Copy, from the material below, each line where "without" shows up.

------------------------

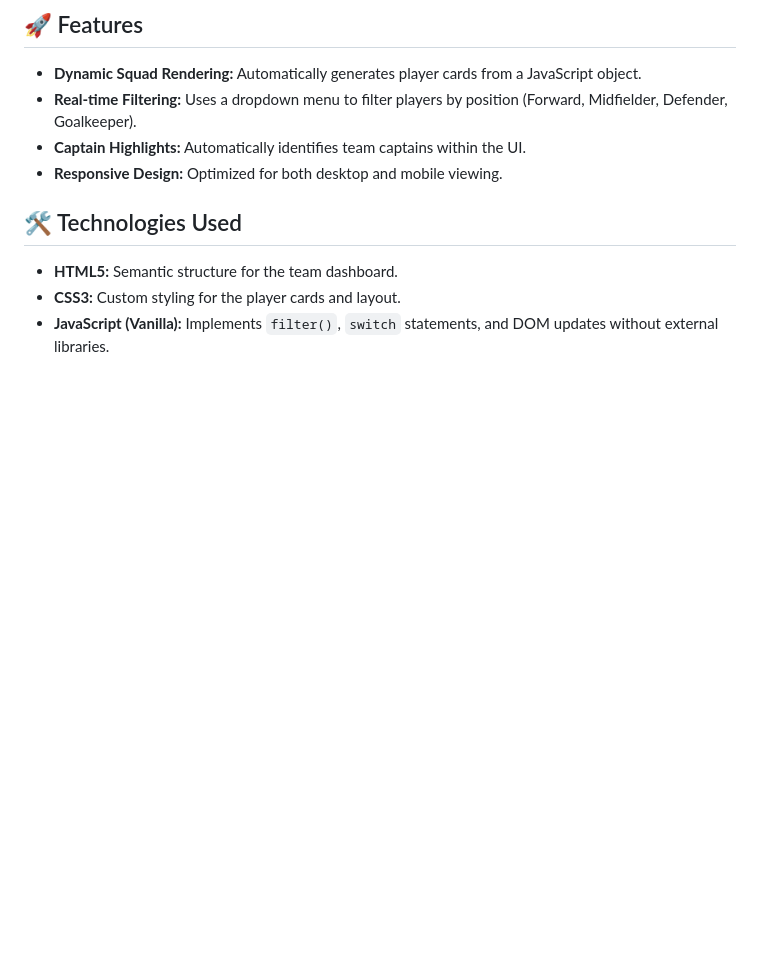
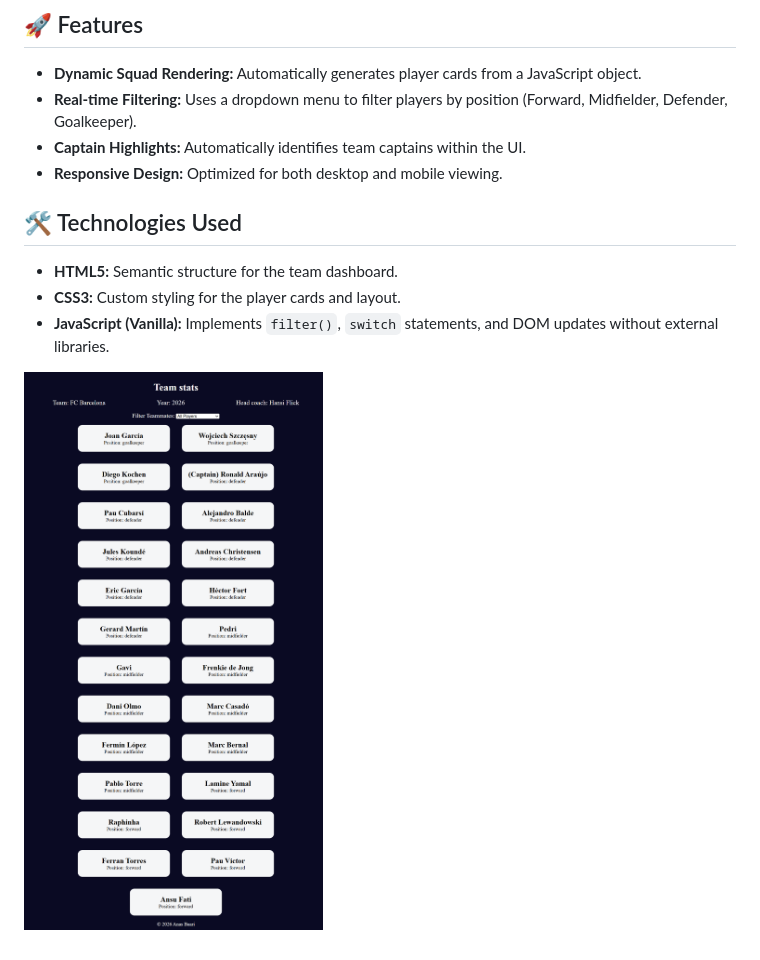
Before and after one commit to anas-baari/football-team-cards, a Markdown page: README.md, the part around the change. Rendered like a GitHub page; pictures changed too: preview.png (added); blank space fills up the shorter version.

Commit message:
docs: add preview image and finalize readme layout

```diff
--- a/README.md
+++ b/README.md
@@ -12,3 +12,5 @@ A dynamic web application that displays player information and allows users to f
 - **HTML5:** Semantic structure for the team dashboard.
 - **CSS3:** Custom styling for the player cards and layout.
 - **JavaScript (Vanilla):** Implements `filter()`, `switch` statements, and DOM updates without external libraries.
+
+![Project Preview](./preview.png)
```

------------------------

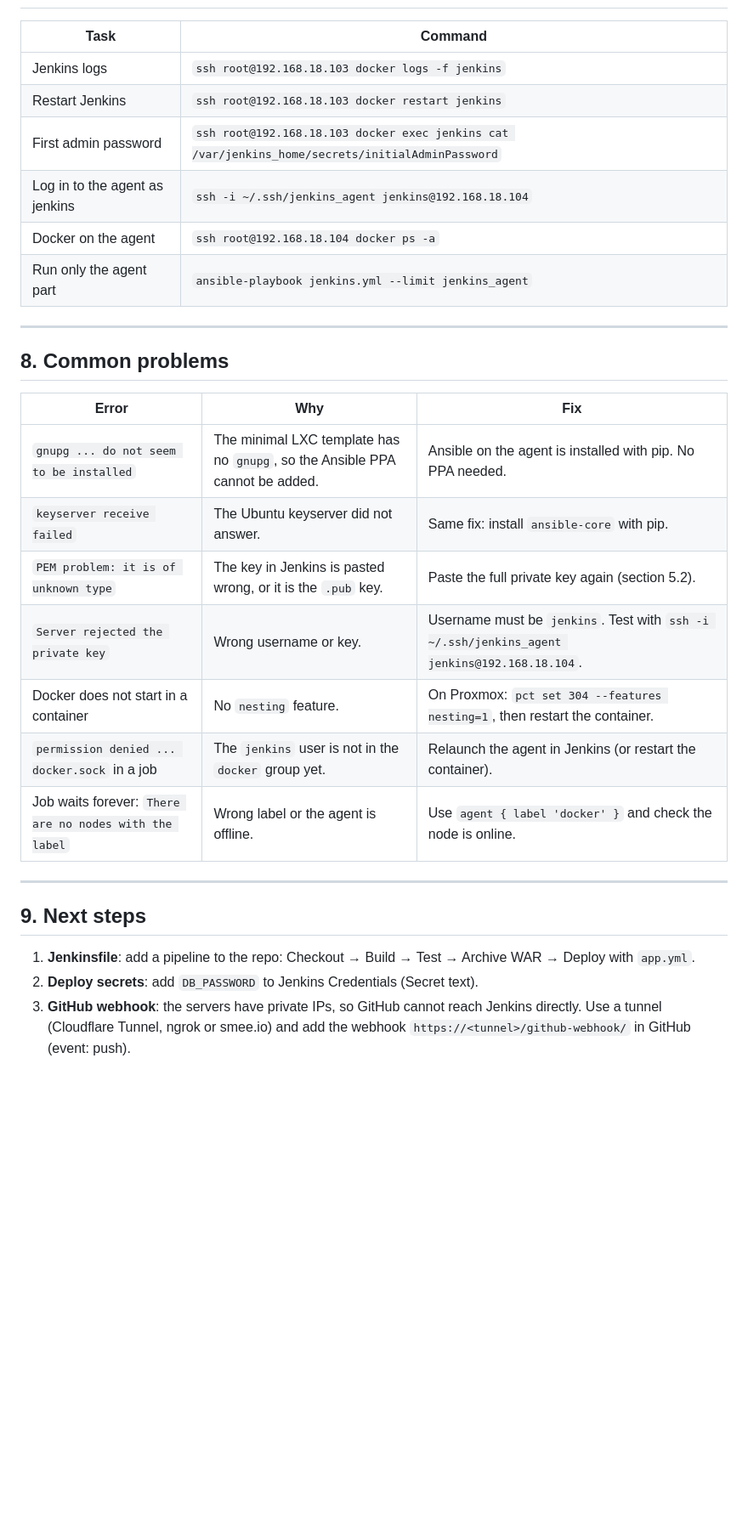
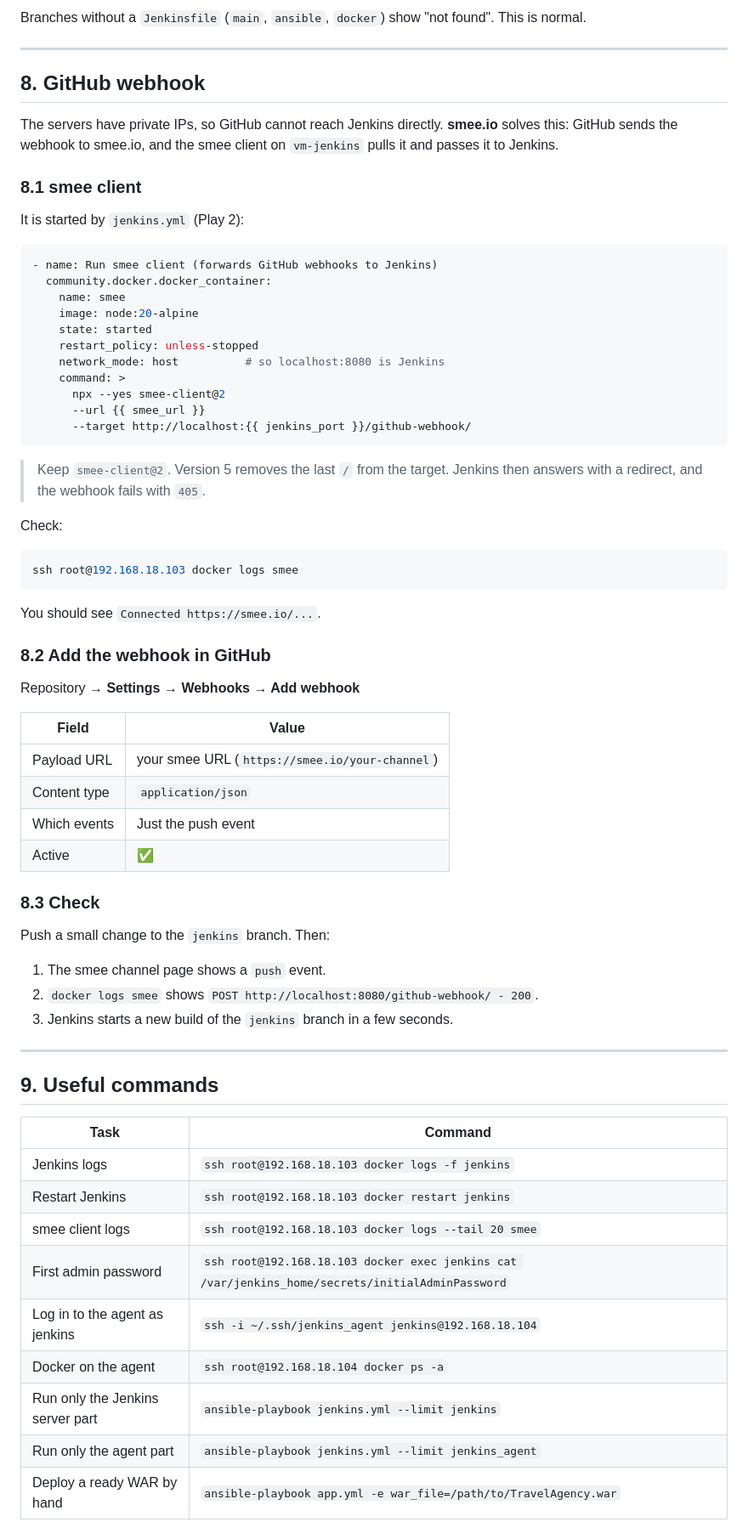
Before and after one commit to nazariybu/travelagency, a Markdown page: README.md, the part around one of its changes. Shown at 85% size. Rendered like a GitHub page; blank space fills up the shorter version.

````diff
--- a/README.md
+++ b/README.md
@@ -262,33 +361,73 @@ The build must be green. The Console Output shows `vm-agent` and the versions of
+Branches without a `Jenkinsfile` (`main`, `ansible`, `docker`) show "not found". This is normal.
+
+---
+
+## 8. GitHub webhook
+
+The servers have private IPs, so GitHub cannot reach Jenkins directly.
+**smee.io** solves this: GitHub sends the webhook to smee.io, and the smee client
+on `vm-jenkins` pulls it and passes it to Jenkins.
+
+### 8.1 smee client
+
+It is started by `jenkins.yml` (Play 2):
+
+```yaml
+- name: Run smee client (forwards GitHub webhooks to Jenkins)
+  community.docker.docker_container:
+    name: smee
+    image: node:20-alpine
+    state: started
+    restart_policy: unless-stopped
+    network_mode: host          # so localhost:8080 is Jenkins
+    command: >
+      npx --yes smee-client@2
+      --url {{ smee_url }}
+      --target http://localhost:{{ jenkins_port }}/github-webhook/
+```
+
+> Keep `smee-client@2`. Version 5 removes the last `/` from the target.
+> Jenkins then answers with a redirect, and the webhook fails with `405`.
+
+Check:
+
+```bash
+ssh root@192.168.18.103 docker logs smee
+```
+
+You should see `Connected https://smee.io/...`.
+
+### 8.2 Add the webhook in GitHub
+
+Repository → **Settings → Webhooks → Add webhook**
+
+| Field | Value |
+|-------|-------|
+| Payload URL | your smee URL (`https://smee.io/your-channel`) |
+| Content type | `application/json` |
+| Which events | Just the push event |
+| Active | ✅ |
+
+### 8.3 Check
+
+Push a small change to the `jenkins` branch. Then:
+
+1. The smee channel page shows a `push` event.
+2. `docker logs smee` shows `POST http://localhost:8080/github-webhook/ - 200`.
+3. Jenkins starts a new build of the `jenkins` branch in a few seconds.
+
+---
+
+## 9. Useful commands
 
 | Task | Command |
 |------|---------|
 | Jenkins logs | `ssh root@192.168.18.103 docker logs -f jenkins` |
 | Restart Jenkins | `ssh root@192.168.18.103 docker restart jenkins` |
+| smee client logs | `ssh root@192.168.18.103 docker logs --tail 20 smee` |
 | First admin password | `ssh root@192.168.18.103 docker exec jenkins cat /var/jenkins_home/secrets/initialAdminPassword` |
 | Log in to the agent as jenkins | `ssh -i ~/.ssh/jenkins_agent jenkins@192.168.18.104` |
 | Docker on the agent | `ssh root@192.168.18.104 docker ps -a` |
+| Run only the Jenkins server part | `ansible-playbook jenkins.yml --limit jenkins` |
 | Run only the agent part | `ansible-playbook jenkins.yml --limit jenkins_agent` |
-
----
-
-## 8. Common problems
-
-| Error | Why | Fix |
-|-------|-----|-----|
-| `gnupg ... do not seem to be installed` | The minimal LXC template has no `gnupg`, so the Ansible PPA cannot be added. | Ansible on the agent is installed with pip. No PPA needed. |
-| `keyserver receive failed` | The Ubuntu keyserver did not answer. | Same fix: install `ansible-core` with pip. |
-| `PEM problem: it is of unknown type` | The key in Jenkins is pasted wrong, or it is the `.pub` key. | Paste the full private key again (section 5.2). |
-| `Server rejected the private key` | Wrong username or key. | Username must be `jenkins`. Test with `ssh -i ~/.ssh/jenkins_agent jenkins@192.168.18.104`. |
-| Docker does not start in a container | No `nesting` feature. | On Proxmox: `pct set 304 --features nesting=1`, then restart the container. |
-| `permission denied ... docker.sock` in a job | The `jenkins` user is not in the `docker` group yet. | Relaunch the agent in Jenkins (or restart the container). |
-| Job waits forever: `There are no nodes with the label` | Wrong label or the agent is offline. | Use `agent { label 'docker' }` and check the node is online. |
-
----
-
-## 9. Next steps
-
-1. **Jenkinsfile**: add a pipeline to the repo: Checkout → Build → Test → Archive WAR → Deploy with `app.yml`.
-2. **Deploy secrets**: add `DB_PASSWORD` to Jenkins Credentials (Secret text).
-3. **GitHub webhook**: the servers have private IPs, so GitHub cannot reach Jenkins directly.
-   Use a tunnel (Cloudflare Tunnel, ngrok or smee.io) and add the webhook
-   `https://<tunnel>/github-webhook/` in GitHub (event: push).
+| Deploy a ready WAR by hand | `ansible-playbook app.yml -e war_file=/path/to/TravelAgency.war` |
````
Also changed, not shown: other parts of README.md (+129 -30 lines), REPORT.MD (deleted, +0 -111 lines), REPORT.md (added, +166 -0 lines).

------------------------

- _TASK SOLUTION_:
 - **JavaScript (Vanilla):** Implements `filter()`, `switch` statements, and DOM updates without external libraries.
+Branches without a `Jenkinsfile` (`main`, `ansible`, `docker`) show "not found". This is normal.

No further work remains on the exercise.